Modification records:

╔══

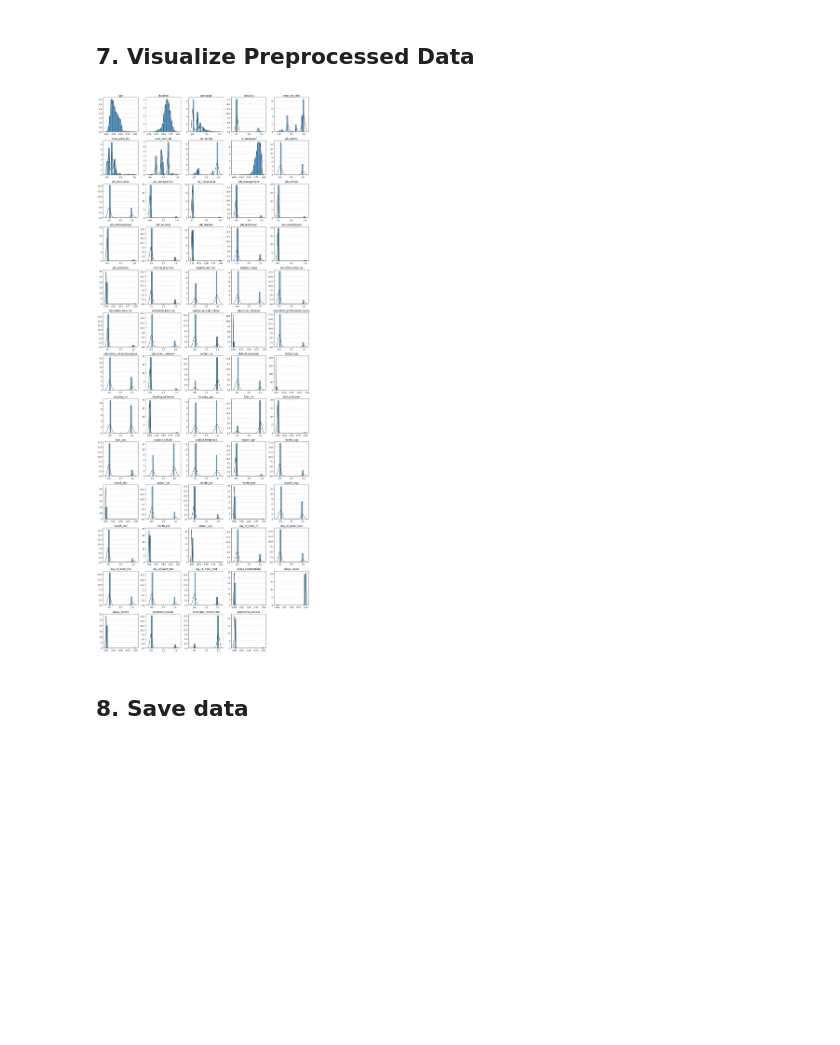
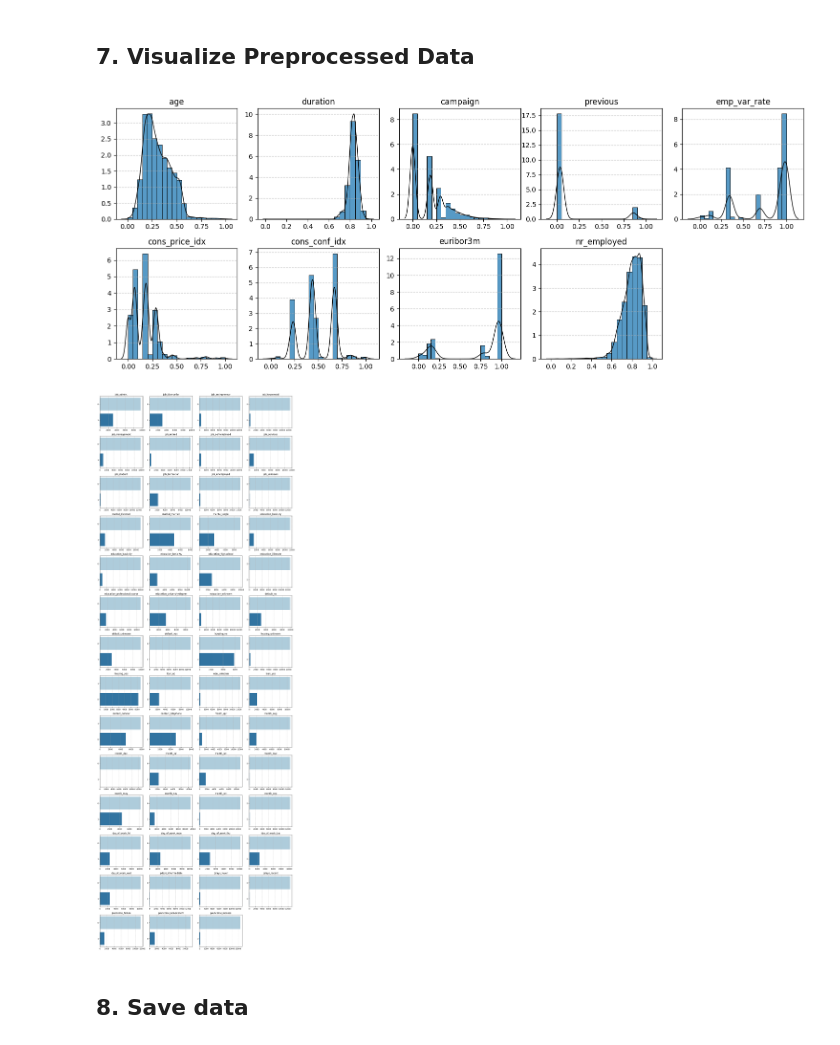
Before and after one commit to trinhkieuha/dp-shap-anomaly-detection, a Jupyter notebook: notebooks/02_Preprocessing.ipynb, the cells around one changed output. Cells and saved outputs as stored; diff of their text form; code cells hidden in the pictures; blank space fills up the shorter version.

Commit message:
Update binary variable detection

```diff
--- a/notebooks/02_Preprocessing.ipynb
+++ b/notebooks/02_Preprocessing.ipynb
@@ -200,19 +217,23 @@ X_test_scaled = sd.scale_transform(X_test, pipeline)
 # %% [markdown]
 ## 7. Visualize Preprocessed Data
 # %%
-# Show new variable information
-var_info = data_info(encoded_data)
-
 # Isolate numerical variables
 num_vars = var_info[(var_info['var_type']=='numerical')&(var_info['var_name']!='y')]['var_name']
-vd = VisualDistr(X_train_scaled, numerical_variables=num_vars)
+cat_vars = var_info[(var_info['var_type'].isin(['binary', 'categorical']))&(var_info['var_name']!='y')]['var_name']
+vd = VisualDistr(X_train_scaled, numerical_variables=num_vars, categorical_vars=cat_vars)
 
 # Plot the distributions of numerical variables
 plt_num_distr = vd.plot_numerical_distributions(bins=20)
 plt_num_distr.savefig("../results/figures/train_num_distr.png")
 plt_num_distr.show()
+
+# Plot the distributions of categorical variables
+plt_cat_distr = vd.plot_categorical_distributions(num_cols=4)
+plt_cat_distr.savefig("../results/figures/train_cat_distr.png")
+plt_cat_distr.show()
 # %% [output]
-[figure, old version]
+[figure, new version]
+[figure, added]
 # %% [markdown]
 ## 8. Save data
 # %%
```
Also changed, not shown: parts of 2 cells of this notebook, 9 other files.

╚══
╔══

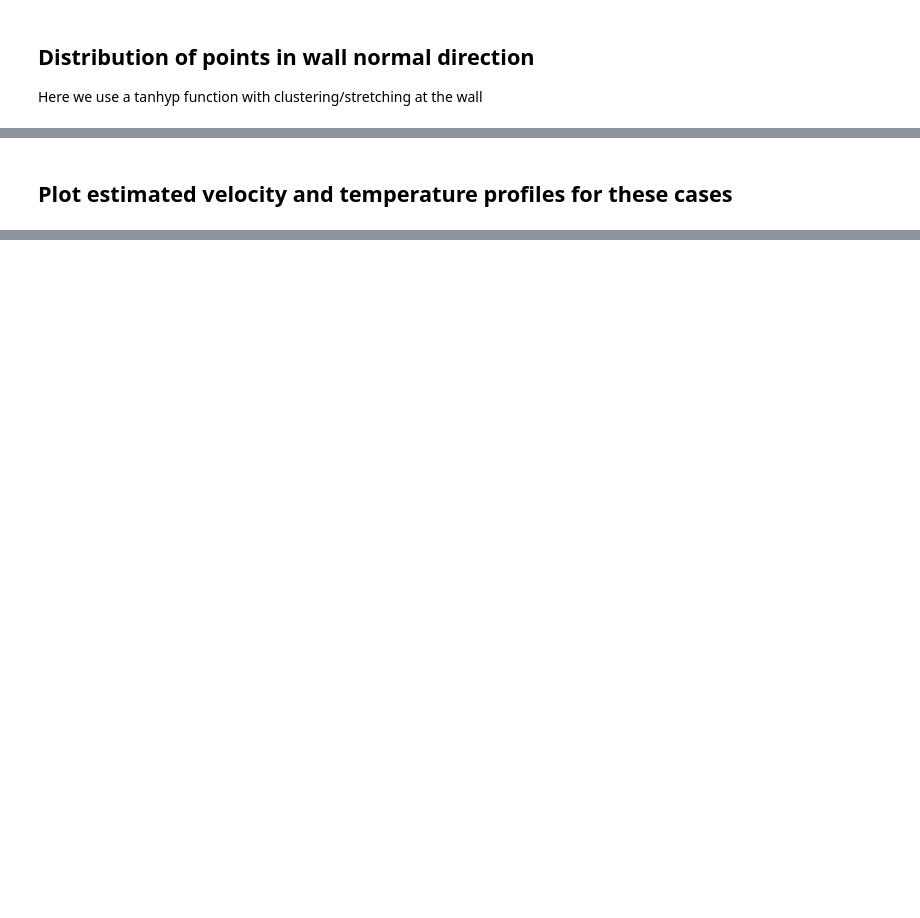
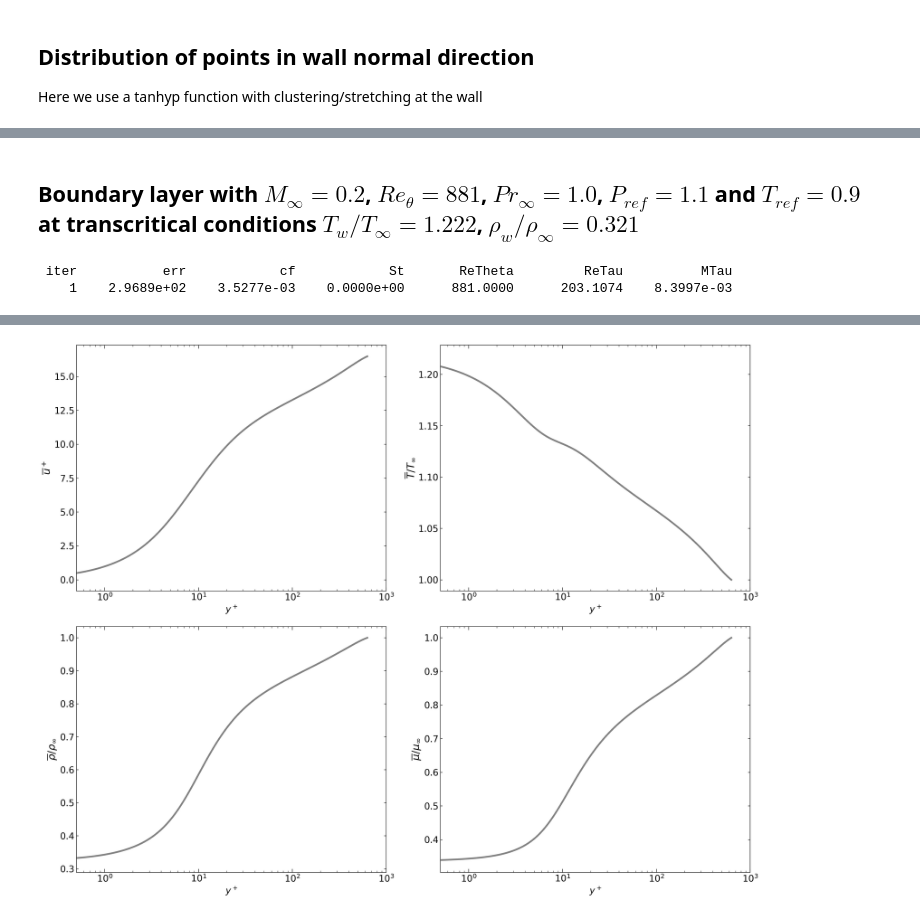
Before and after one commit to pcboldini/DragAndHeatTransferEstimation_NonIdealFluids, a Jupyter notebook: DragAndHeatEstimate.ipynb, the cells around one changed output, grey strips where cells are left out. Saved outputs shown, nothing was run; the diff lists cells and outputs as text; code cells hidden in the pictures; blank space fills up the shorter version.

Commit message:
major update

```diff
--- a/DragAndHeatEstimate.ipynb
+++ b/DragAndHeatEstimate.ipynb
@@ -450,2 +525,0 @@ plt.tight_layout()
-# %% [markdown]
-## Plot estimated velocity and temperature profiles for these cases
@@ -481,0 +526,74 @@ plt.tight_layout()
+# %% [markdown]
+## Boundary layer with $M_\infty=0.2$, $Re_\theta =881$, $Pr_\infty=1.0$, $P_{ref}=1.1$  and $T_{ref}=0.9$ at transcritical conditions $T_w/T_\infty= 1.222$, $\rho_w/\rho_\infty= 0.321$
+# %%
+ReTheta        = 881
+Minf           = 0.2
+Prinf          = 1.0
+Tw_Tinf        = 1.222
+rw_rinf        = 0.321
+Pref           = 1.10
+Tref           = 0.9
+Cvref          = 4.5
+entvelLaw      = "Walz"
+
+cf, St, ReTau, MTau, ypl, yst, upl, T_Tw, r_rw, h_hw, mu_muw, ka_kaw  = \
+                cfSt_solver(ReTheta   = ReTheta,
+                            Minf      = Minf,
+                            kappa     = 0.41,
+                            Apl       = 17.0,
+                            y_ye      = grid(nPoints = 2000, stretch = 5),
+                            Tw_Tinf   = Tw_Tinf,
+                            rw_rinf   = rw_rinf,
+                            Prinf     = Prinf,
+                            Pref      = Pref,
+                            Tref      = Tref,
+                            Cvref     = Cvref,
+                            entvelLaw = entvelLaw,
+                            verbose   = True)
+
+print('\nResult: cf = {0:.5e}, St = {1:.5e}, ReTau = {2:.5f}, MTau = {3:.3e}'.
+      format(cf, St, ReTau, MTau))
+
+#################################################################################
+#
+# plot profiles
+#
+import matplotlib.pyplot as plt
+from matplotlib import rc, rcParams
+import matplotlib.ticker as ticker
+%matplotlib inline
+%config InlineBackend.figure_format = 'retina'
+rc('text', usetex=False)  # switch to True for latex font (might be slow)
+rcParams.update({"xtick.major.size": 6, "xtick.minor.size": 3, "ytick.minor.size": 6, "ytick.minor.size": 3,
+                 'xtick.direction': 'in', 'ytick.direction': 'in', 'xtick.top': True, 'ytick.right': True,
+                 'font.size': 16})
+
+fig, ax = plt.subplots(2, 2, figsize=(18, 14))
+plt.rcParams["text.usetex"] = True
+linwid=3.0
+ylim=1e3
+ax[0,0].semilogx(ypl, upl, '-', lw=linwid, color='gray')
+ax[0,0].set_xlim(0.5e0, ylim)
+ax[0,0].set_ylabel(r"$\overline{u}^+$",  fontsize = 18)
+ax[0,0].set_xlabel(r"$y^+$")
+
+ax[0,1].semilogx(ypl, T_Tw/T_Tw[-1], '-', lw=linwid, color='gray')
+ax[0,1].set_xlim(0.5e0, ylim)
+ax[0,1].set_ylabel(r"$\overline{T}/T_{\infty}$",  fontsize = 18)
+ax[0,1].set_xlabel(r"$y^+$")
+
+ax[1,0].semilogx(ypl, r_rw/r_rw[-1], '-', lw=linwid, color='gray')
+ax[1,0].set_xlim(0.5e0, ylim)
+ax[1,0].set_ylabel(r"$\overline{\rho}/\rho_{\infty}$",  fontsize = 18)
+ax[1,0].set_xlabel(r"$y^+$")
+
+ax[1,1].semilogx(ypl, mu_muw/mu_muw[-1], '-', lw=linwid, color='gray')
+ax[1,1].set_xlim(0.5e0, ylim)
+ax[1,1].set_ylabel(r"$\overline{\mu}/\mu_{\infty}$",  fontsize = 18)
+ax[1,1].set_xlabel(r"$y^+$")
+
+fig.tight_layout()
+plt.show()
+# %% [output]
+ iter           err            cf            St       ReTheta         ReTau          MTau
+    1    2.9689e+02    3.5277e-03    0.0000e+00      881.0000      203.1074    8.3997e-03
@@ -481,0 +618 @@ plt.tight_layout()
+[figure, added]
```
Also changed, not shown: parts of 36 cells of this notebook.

╚══
╔══

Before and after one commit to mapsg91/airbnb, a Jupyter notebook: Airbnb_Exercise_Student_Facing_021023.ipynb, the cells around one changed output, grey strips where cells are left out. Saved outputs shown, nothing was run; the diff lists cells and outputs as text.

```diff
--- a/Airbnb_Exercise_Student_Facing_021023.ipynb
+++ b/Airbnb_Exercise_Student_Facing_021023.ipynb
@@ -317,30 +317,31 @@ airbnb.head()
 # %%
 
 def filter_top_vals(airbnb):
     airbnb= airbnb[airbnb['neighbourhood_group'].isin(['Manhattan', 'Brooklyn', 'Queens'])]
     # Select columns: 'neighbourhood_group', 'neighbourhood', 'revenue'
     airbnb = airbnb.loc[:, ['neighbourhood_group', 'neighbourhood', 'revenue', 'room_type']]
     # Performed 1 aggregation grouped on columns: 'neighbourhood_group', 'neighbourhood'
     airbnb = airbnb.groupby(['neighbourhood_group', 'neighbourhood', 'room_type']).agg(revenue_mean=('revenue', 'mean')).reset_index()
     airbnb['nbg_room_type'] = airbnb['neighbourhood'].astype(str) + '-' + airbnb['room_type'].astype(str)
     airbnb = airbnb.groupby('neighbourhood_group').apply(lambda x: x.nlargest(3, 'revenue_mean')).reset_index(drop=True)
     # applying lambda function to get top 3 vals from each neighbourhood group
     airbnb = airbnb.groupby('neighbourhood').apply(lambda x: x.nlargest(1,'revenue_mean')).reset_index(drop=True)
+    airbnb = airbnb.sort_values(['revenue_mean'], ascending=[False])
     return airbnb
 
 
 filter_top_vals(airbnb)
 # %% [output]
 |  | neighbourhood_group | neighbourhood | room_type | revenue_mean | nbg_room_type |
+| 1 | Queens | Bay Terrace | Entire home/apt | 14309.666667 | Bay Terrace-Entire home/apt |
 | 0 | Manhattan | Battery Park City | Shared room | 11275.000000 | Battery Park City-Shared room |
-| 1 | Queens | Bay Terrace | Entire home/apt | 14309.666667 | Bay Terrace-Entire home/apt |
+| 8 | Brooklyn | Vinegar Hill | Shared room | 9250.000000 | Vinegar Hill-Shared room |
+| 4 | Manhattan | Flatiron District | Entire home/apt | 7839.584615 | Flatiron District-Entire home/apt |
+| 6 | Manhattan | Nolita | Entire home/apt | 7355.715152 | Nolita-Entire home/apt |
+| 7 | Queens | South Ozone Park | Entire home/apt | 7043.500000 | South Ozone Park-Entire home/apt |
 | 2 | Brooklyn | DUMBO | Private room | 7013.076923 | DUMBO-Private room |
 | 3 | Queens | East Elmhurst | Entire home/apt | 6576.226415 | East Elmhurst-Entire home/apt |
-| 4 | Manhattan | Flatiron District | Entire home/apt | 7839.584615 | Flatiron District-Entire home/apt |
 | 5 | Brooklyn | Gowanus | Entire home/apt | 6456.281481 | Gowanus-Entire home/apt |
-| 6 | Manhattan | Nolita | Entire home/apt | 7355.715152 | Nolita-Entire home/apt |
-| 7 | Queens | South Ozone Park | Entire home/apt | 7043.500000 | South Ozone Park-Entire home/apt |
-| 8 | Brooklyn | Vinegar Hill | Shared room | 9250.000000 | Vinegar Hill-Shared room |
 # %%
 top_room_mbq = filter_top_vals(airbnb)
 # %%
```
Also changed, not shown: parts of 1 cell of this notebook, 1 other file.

╚══

→ **EXERCISE PROMPT**: Retype the portion of the data above that starts on the line with "to trinhkieuha/dp-shap-anomaly-detection, a" and finishes on the line with "Also changed, not shown: parts of 2", including both of those lines.

→ **TASK RESULT**:
Before and after one commit to trinhkieuha/dp-shap-anomaly-detection, a Jupyter notebook: notebooks/02_Preprocessing.ipynb, the cells around one changed output. Cells and saved outputs as stored; diff of their text form; code cells hidden in the pictures; blank space fills up the shorter version.

Commit message:
Update binary variable detection

```diff
--- a/notebooks/02_Preprocessing.ipynb
+++ b/notebooks/02_Preprocessing.ipynb
@@ -200,19 +217,23 @@ X_test_scaled = sd.scale_transform(X_test, pipeline)
 # %% [markdown]
 ## 7. Visualize Preprocessed Data
 # %%
-# Show new variable information
-var_info = data_info(encoded_data)
-
 # Isolate numerical variables
 num_vars = var_info[(var_info['var_type']=='numerical')&(var_info['var_name']!='y')]['var_name']
-vd = VisualDistr(X_train_scaled, numerical_variables=num_vars)
+cat_vars = var_info[(var_info['var_type'].isin(['binary', 'categorical']))&(var_info['var_name']!='y')]['var_name']
+vd = VisualDistr(X_train_scaled, numerical_variables=num_vars, categorical_vars=cat_vars)
 
 # Plot the distributions of numerical variables
 plt_num_distr = vd.plot_numerical_distributions(bins=20)
 plt_num_distr.savefig("../results/figures/train_num_distr.png")
 plt_num_distr.show()
+
+# Plot the distributions of categorical variables
+plt_cat_distr = vd.plot_categorical_distributions(num_cols=4)
+plt_cat_distr.savefig("../results/figures/train_cat_distr.png")
+plt_cat_distr.show()
 # %% [output]
-[figure, old version]
+[figure, new version]
+[figure, added]
 # %% [markdown]
 ## 8. Save data
 # %%
```
Also changed, not shown: parts of 2 cells of this notebook, 9 other files.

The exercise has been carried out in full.